Who you know from ’94 that came outta Illinois with the G-funk swagger and the braids to match? Matter fact, who you know that ended up the first woman in history to go Platinum as a solo MC? Da Brat did all that with Funkdafied: a prime half-hour of Jermaine Dupri in the key of gangsta lean, Brat breezing through the West Coast flavor with a bark and bite that demanded her respect. She repeatedly calls out for her competition because she knew she had none, casting aside the stigma of a woman-identified MC as an unsafe bet with a Gold ceiling. Da Brat came here to kick shit: a Midwest head doing California standards, without biting or rehashing! With a simple call of Brat-tat-tat-tat! — baggy fit, scalp swaying to the rhythm — Brat could start a party, roll a blunt and buss a head with the best of her idols.
How does a Shawntae Harris from the West Side of Chicago end up taking off with Jermaine Dupri? After a childhood cycling through band instruments, and a background drumming in the church choir, fate would take Harris to a Yo! MTV Raps-sponsored talent show with a $50 cash prize and a chance to meet Kriss Kross. Once Harris stole the show, Kriss Kross invited her to an Oprah taping and introduced her to Dupri. It took a matter of weeks for Dupri to buy in, and Da Brat made her debut on the Kriss Kross single “Da Bomb.” By the time Funkdafied dropped, Brat came into full definition as a brash, no-nonsense G with the LBC to thank. She fashioned herself in the energy of a female Snoop — she confirmed this two years ago — but didn’t walk directly in his light to carry her persona. No, the swagger belonged to Brat: the namesake itself aiming to invert the only-child negativity, bring power to the woman in control of her destiny. The plats and the shades made her look the part, but a lifelong love for music drove her from Kenwood Academy to So So Def.
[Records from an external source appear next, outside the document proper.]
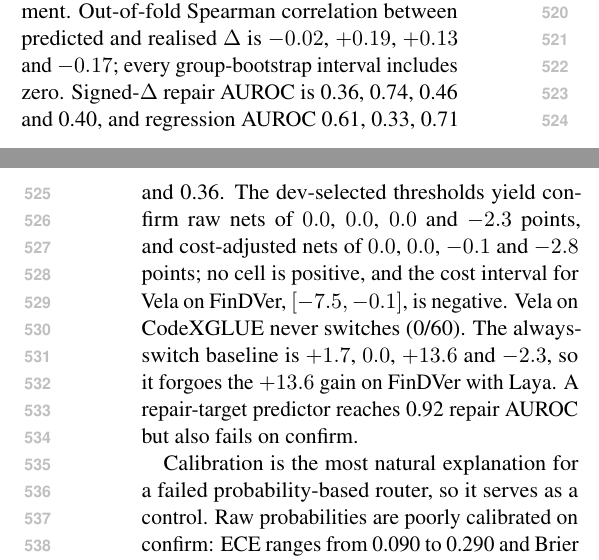
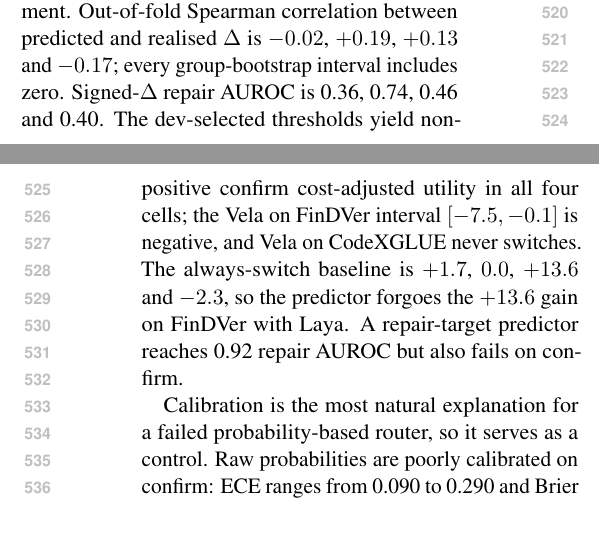
Before and after one commit to TianZH-XJU/codex-eacl, a LaTeX paper (paper/acl/main.tex, which reads paper/acl/sec_results.tex): two parts of the columns of pages 6 and 7 of 10, joined at a grey line, cut so that both start at the same text, the shorter picture padded with empty space. Compiled offline with pdfLaTeX.

Commit message:
layout: remove blank space and keep Table 2 with E2 text

```diff
--- a/paper/acl/sec_results.tex
+++ b/paper/acl/sec_results.tex
@@ -61,14 +60,12 @@
 accuracy, not an additive macro-F1 increment. Out-of-fold Spearman
 correlation between predicted and realised $\Delta$ is $-0.02$, $+0.19$,
 $+0.13$ and $-0.17$; every group-bootstrap interval includes zero.
-Signed-$\Delta$ repair AUROC is 0.36, 0.74, 0.46 and 0.40, and regression
-AUROC 0.61, 0.33, 0.71 and 0.36. The dev-selected thresholds yield confirm raw
-nets of $0.0$, $0.0$, $0.0$ and $-2.3$ points, and cost-adjusted nets of
-$0.0$, $0.0$, $-0.1$ and $-2.8$ points; no cell is positive, and the cost
-interval for Vela on FinDVer, $[-7.5,-0.1]$, is negative. Vela on CodeXGLUE
-never switches (0/60). The always-switch baseline is $+1.7$, $0.0$, $+13.6$ and
-$-2.3$, so it forgoes the $+13.6$ gain on FinDVer with Laya. A repair-target predictor
-reaches 0.92 repair AUROC but also fails on confirm.
+Signed-$\Delta$ repair AUROC is 0.36, 0.74, 0.46 and 0.40. The dev-selected
+thresholds yield non-positive confirm cost-adjusted utility in all four cells;
+the Vela on FinDVer interval $[-7.5,-0.1]$ is negative, and Vela on CodeXGLUE
+never switches. The always-switch baseline is $+1.7$, $0.0$, $+13.6$ and
+$-2.3$, so the predictor forgoes the $+13.6$ gain on FinDVer with Laya. A
+repair-target predictor reaches 0.92 repair AUROC but also fails on confirm.
 
 Calibration is the most natural explanation for a failed probability-based
 router, so it serves as a control. Raw probabilities are poorly calibrated on
```
Also changed, not shown: paper/acl/main.pdf, paper/acl/main_camera.pdf, paper/acl/sec_results.tex (1 more changed lines).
Twenty-five years later, Funkdafied still stands tall in the G-funk canon as a record that’s lean, mean, and a nonstop delight to listen to. Where many of her contemporaries’ albums weathered far worse with age, given the gratuitous nature of the subgenre, Da Brat and Jermaine Dupri gave us nine records that play the game without giving themselves the opportunity to grow stale or outlandish. Brat hits all the talking points a true G should: the party anthem, the weed ode, and enough sonic threats to reinforce how little room for error there is when contemplating whether or not to test the aforementioned gangsta. She fixates on the funk and never loses the groove; there’s a palpable weight to every time she commands the listener’s attention. Like MC Lyte broke the barrier and the bank before her, Brat knuckled up against underestimators and detractors from all angles. When no one thought Funkdafied would do well commercially, it became the first Platinum hip-hop album by a solo woman-identified MC. Count the ways she reiterates the rhetorical question of who can fuck with her; she knows this might be her only shot to represent for the women like her, and all who come after.